Problem details:
Repeat the material below exactly, line for line.

Task data:

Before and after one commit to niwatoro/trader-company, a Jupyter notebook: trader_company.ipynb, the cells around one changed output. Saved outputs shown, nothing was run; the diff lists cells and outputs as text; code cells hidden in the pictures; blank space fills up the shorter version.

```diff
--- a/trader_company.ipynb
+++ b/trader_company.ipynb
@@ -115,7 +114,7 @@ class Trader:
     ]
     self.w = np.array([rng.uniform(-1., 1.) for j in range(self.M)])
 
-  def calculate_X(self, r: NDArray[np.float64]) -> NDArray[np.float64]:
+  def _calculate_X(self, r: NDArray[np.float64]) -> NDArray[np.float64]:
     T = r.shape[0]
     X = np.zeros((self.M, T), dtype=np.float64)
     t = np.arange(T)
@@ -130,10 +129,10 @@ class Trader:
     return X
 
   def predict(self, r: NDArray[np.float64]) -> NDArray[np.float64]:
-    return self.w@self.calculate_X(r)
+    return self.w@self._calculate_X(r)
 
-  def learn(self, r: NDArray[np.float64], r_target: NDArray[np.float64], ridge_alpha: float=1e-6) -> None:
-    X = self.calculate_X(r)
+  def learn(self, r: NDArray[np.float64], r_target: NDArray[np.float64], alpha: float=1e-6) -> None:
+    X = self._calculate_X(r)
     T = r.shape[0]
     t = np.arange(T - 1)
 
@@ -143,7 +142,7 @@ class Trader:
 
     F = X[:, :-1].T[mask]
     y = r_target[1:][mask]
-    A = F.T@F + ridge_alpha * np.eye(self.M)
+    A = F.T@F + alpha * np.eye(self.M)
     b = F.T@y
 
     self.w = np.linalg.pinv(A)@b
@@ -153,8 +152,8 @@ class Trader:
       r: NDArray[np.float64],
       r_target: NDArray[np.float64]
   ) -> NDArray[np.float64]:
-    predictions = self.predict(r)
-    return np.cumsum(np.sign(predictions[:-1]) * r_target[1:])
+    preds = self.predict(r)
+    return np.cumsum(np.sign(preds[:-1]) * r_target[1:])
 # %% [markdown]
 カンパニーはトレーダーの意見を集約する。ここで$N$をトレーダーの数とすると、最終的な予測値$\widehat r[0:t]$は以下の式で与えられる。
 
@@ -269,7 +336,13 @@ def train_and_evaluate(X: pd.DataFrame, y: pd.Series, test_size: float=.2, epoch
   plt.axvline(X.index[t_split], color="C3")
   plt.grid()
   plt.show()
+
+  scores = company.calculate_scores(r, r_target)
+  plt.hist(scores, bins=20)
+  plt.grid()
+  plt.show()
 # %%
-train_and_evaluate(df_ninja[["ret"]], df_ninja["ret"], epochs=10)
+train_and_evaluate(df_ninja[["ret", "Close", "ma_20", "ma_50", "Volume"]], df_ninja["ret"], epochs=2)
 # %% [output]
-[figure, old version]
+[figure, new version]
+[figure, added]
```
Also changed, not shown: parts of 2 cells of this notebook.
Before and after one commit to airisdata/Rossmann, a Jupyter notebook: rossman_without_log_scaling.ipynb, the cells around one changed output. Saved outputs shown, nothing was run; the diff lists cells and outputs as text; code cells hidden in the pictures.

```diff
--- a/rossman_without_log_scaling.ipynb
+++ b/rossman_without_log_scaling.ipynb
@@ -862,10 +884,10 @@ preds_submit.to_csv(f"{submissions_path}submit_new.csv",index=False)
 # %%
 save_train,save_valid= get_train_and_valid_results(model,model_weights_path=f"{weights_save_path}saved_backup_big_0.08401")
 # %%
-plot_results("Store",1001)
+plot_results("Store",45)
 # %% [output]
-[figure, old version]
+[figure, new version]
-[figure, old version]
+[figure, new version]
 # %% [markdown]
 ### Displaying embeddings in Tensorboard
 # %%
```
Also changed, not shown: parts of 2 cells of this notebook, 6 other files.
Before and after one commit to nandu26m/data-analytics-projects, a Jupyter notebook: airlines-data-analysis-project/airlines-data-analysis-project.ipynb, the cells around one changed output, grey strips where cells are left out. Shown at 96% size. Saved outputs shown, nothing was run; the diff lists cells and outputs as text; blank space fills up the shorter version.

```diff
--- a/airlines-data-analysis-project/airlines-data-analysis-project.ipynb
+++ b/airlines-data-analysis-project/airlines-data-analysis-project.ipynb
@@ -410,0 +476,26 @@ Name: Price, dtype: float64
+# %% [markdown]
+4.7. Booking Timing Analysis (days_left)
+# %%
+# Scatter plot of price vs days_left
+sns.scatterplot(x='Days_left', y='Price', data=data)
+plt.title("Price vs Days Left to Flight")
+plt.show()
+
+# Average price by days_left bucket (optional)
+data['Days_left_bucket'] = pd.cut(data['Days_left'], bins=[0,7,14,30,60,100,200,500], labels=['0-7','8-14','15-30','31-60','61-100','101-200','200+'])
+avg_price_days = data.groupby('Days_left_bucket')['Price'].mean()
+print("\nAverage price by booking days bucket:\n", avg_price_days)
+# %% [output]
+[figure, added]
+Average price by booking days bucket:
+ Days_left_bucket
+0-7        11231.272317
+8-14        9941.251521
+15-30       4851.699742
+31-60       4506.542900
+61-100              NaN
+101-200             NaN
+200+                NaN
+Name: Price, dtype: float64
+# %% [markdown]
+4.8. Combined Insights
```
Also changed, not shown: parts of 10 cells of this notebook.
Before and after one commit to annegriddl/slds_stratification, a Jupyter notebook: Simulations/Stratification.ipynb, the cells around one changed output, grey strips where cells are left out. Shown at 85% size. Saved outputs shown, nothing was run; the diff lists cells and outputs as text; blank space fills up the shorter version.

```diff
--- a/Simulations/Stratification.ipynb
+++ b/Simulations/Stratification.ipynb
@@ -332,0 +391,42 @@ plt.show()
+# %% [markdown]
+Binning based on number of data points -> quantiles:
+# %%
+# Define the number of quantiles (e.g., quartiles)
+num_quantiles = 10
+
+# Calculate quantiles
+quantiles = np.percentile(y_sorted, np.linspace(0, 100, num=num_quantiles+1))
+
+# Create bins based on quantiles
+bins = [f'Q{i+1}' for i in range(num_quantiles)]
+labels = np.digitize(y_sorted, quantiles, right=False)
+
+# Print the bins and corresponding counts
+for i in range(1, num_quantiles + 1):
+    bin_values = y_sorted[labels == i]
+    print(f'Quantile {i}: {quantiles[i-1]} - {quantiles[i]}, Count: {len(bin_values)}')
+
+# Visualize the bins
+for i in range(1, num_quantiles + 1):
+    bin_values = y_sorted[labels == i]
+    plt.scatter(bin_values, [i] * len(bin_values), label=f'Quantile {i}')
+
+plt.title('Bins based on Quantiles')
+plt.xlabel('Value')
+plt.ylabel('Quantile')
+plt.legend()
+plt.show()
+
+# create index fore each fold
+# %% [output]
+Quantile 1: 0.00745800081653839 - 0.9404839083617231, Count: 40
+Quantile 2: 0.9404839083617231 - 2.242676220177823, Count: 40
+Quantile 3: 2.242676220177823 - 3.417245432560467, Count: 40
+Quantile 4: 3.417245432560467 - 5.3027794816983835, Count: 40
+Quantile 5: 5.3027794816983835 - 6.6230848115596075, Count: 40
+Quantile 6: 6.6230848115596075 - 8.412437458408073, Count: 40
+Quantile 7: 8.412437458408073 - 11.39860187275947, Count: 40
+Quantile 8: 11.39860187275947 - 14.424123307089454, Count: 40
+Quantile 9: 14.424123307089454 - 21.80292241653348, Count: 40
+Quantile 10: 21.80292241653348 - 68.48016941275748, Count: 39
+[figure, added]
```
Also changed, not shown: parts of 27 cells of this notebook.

Solution for this task:
Before and after one commit to niwatoro/trader-company, a Jupyter notebook: trader_company.ipynb, the cells around one changed output. Saved outputs shown, nothing was run; the diff lists cells and outputs as text; code cells hidden in the pictures; blank space fills up the shorter version.

```diff
--- a/trader_company.ipynb
+++ b/trader_company.ipynb
@@ -115,7 +114,7 @@ class Trader:
     ]
     self.w = np.array([rng.uniform(-1., 1.) for j in range(self.M)])
 
-  def calculate_X(self, r: NDArray[np.float64]) -> NDArray[np.float64]:
+  def _calculate_X(self, r: NDArray[np.float64]) -> NDArray[np.float64]:
     T = r.shape[0]
     X = np.zeros((self.M, T), dtype=np.float64)
     t = np.arange(T)
@@ -130,10 +129,10 @@ class Trader:
     return X
 
   def predict(self, r: NDArray[np.float64]) -> NDArray[np.float64]:
-    return self.w@self.calculate_X(r)
+    return self.w@self._calculate_X(r)
 
-  def learn(self, r: NDArray[np.float64], r_target: NDArray[np.float64], ridge_alpha: float=1e-6) -> None:
-    X = self.calculate_X(r)
+  def learn(self, r: NDArray[np.float64], r_target: NDArray[np.float64], alpha: float=1e-6) -> None:
+    X = self._calculate_X(r)
     T = r.shape[0]
     t = np.arange(T - 1)
 
@@ -143,7 +142,7 @@ class Trader:
 
     F = X[:, :-1].T[mask]
     y = r_target[1:][mask]
-    A = F.T@F + ridge_alpha * np.eye(self.M)
+    A = F.T@F + alpha * np.eye(self.M)
     b = F.T@y
 
     self.w = np.linalg.pinv(A)@b
@@ -153,8 +152,8 @@ class Trader:
       r: NDArray[np.float64],
       r_target: NDArray[np.float64]
   ) -> NDArray[np.float64]:
-    predictions = self.predict(r)
-    return np.cumsum(np.sign(predictions[:-1]) * r_target[1:])
+    preds = self.predict(r)
+    return np.cumsum(np.sign(preds[:-1]) * r_target[1:])
 # %% [markdown]
 カンパニーはトレーダーの意見を集約する。ここで$N$をトレーダーの数とすると、最終的な予測値$\widehat r[0:t]$は以下の式で与えられる。
 
@@ -269,7 +336,13 @@ def train_and_evaluate(X: pd.DataFrame, y: pd.Series, test_size: float=.2, epoch
   plt.axvline(X.index[t_split], color="C3")
   plt.grid()
   plt.show()
+
+  scores = company.calculate_scores(r, r_target)
+  plt.hist(scores, bins=20)
+  plt.grid()
+  plt.show()
 # %%
-train_and_evaluate(df_ninja[["ret"]], df_ninja["ret"], epochs=10)
+train_and_evaluate(df_ninja[["ret", "Close", "ma_20", "ma_50", "Volume"]], df_ninja["ret"], epochs=2)
 # %% [output]
-[figure, old version]
+[figure, new version]
+[figure, added]
```
Also changed, not shown: parts of 2 cells of this notebook.
Before and after one commit to airisdata/Rossmann, a Jupyter notebook: rossman_without_log_scaling.ipynb, the cells around one changed output. Saved outputs shown, nothing was run; the diff lists cells and outputs as text; code cells hidden in the pictures.

```diff
--- a/rossman_without_log_scaling.ipynb
+++ b/rossman_without_log_scaling.ipynb
@@ -862,10 +884,10 @@ preds_submit.to_csv(f"{submissions_path}submit_new.csv",index=False)
 # %%
 save_train,save_valid= get_train_and_valid_results(model,model_weights_path=f"{weights_save_path}saved_backup_big_0.08401")
 # %%
-plot_results("Store",1001)
+plot_results("Store",45)
 # %% [output]
-[figure, old version]
+[figure, new version]
-[figure, old version]
+[figure, new version]
 # %% [markdown]
 ### Displaying embeddings in Tensorboard
 # %%
```
Also changed, not shown: parts of 2 cells of this notebook, 6 other files.
Before and after one commit to nandu26m/data-analytics-projects, a Jupyter notebook: airlines-data-analysis-project/airlines-data-analysis-project.ipynb, the cells around one changed output, grey strips where cells are left out. Shown at 96% size. Saved outputs shown, nothing was run; the diff lists cells and outputs as text; blank space fills up the shorter version.

```diff
--- a/airlines-data-analysis-project/airlines-data-analysis-project.ipynb
+++ b/airlines-data-analysis-project/airlines-data-analysis-project.ipynb
@@ -410,0 +476,26 @@ Name: Price, dtype: float64
+# %% [markdown]
+4.7. Booking Timing Analysis (days_left)
+# %%
+# Scatter plot of price vs days_left
+sns.scatterplot(x='Days_left', y='Price', data=data)
+plt.title("Price vs Days Left to Flight")
+plt.show()
+
+# Average price by days_left bucket (optional)
+data['Days_left_bucket'] = pd.cut(data['Days_left'], bins=[0,7,14,30,60,100,200,500], labels=['0-7','8-14','15-30','31-60','61-100','101-200','200+'])
+avg_price_days = data.groupby('Days_left_bucket')['Price'].mean()
+print("\nAverage price by booking days bucket:\n", avg_price_days)
+# %% [output]
+[figure, added]
+Average price by booking days bucket:
+ Days_left_bucket
+0-7        11231.272317
+8-14        9941.251521
+15-30       4851.699742
+31-60       4506.542900
+61-100              NaN
+101-200             NaN
+200+                NaN
+Name: Price, dtype: float64
+# %% [markdown]
+4.8. Combined Insights
```
Also changed, not shown: parts of 10 cells of this notebook.
Before and after one commit to annegriddl/slds_stratification, a Jupyter notebook: Simulations/Stratification.ipynb, the cells around one changed output, grey strips where cells are left out. Shown at 85% size. Saved outputs shown, nothing was run; the diff lists cells and outputs as text; blank space fills up the shorter version.

```diff
--- a/Simulations/Stratification.ipynb
+++ b/Simulations/Stratification.ipynb
@@ -332,0 +391,42 @@ plt.show()
+# %% [markdown]
+Binning based on number of data points -> quantiles:
+# %%
+# Define the number of quantiles (e.g., quartiles)
+num_quantiles = 10
+
+# Calculate quantiles
+quantiles = np.percentile(y_sorted, np.linspace(0, 100, num=num_quantiles+1))
+
+# Create bins based on quantiles
+bins = [f'Q{i+1}' for i in range(num_quantiles)]
+labels = np.digitize(y_sorted, quantiles, right=False)
+
+# Print the bins and corresponding counts
+for i in range(1, num_quantiles + 1):
+    bin_values = y_sorted[labels == i]
+    print(f'Quantile {i}: {quantiles[i-1]} - {quantiles[i]}, Count: {len(bin_values)}')
+
+# Visualize the bins
+for i in range(1, num_quantiles + 1):
+    bin_values = y_sorted[labels == i]
+    plt.scatter(bin_values, [i] * len(bin_values), label=f'Quantile {i}')
+
+plt.title('Bins based on Quantiles')
+plt.xlabel('Value')
+plt.ylabel('Quantile')
+plt.legend()
+plt.show()
+
+# create index fore each fold
+# %% [output]
+Quantile 1: 0.00745800081653839 - 0.9404839083617231, Count: 40
+Quantile 2: 0.9404839083617231 - 2.242676220177823, Count: 40
+Quantile 3: 2.242676220177823 - 3.417245432560467, Count: 40
+Quantile 4: 3.417245432560467 - 5.3027794816983835, Count: 40
+Quantile 5: 5.3027794816983835 - 6.6230848115596075, Count: 40
+Quantile 6: 6.6230848115596075 - 8.412437458408073, Count: 40
+Quantile 7: 8.412437458408073 - 11.39860187275947, Count: 40
+Quantile 8: 11.39860187275947 - 14.424123307089454, Count: 40
+Quantile 9: 14.424123307089454 - 21.80292241653348, Count: 40
+Quantile 10: 21.80292241653348 - 68.48016941275748, Count: 39
+[figure, added]
```
Also changed, not shown: parts of 27 cells of this notebook.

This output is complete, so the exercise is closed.